When your father, the fisherman, teaches your
daughter how to catch a fish, understand
that he is teaching her his form of worship.
As he threads the bloodworm on the hook
he will explain in plain terms that this,
with calloused hands is how a fisherman
performs a sacrament.
As he talks to her of torsion
and how to harness it when casting,
know that this hurling of a line
across the autumn sky is how
he offers up his prayers to sea.
Having guided her hands each turn
of the reel, steadying the line
as it coils across the spool, if he holds high
the fish she has sung in from sea,
life now spinning out of it as light
know that this is how he finds
and offers her his proof
of gods within the salt.
When he asks you, steady as a reef,
if he should kill the fish in front of her,
honour the ritual- when he kills the fish
he will turn away from her, as he did
from you, and as he holds it tight against his ribs,
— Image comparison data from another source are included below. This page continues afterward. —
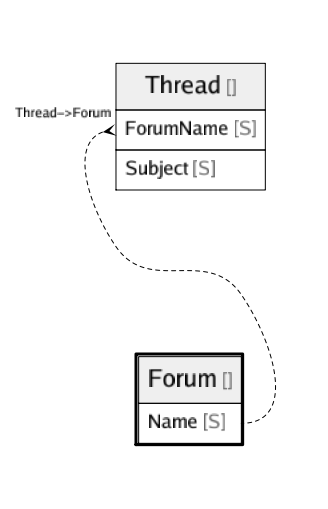
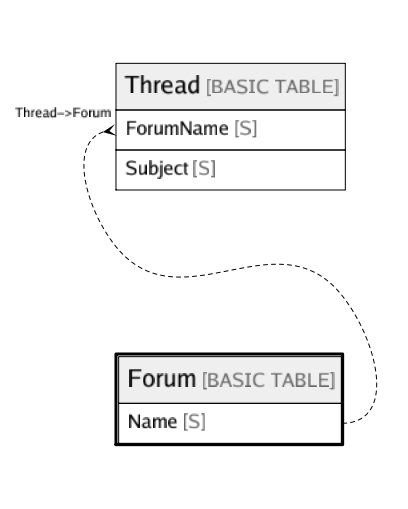
[DynamoDB] Fix table type

diff --git a/drivers/dynamo/dynamo.go b/drivers/dynamo/dynamo.go
@@ -28,6 +28,7 @@ func (d *Dynamodb) Analyze(s *schema.Schema) error {
 
 	// tables
 	tables := []*schema.Table{}
+	tableType := "BASIC TABLE"
 	for {
 		list, err := d.client.ListTablesWithContext(d.ctx, input)
 		if err != nil {
@@ -44,6 +45,7 @@ func (d *Dynamodb) Analyze(s *schema.Schema) error {
 			}
 			table := &schema.Table{
 				Name:        *desc.Table.TableName,
+				Type:        tableType,
 				Columns:     listColumns(desc.Table),
 				Constraints: listConstraints(desc.Table),
 				Indexes:     listIndexes(desc.Table),

diff --git a/sample/dynamodb/README.md b/sample/dynamodb/README.md
@@ -4,10 +4,10 @@
 
 | Name | Columns | Comment | Type |
 | ---- | ------- | ------- | ---- |
-| [Forum](Forum.md) | 1 |  |  |
-| [ProductCatalog](ProductCatalog.md) | 1 |  |  |
-| [Reply](Reply.md) | 3 |  |  |
-| [Thread](Thread.md) | 2 |  |  |
+| [Forum](Forum.md) | 1 |  | BASIC TABLE |
+| [ProductCatalog](ProductCatalog.md) | 1 |  | BASIC TABLE |
+| [Reply](Reply.md) | 3 |  | BASIC TABLE |
+| [Thread](Thread.md) | 2 |  | BASIC TABLE |
 
 ## Relations
 
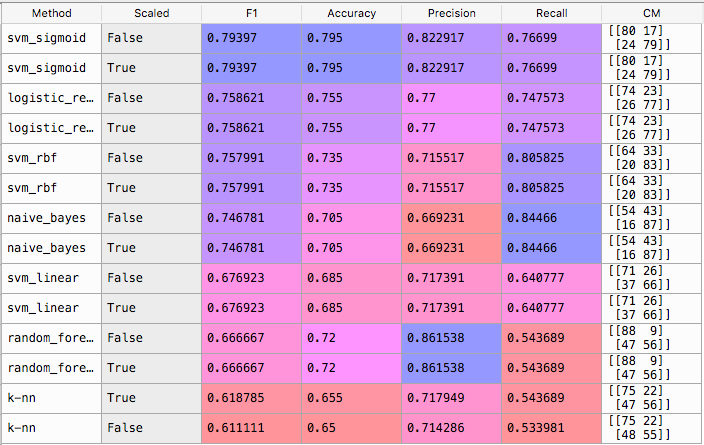
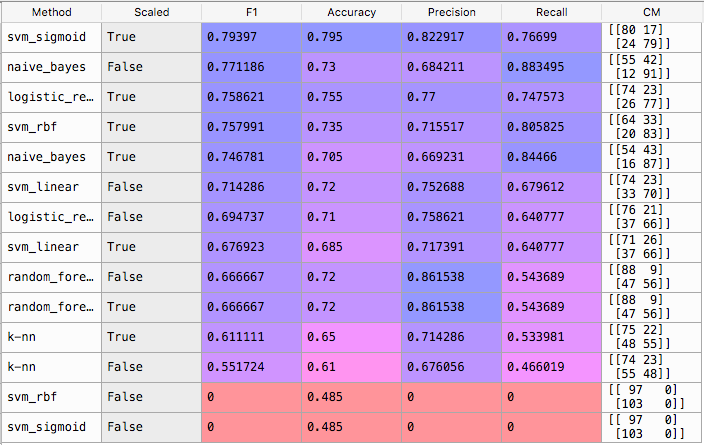
Scaling NOT applied before the range of tests

diff --git a/natural_language_processing_geg.py b/natural_language_processing_geg.py
@@ -60,12 +60,11 @@ X_train, X_test, y_train, y_test = train_test_split(X, y, test_size = 0.20, rand
 
 
 
-# Feature Scaling
-from sklearn.preprocessing import StandardScaler
-sc_X = StandardScaler()
-X_train = sc_X.fit_transform(X_train.astype(float))
-X_test = sc_X.transform(X_test.astype(float))
-
+## Feature Scaling
+#from sklearn.preprocessing import StandardScaler
+#sc_X = StandardScaler()
+#X_train = sc_X.fit_transform(X_train.astype(float))
+#X_test = sc_X.transform(X_test.astype(float))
slides a blade into its gills
she will come to know the sound
of food upon a plate
is the cutting of a throat,
a ritual of thankfulness.
Honour those who wade into the waves
to find communion with their gods- do not, in hubris,
dare to think that as you don’t eat meat,
you’re somehow more enlightened
or less a friend to violence as you,
alone at last with thought go fishing
for your signifying gods, calling them to shore
and as you hurl your hands into the sea,
pull out some gasping memory,
you’ll hold it tight against your ribs,
slide a blade into its gills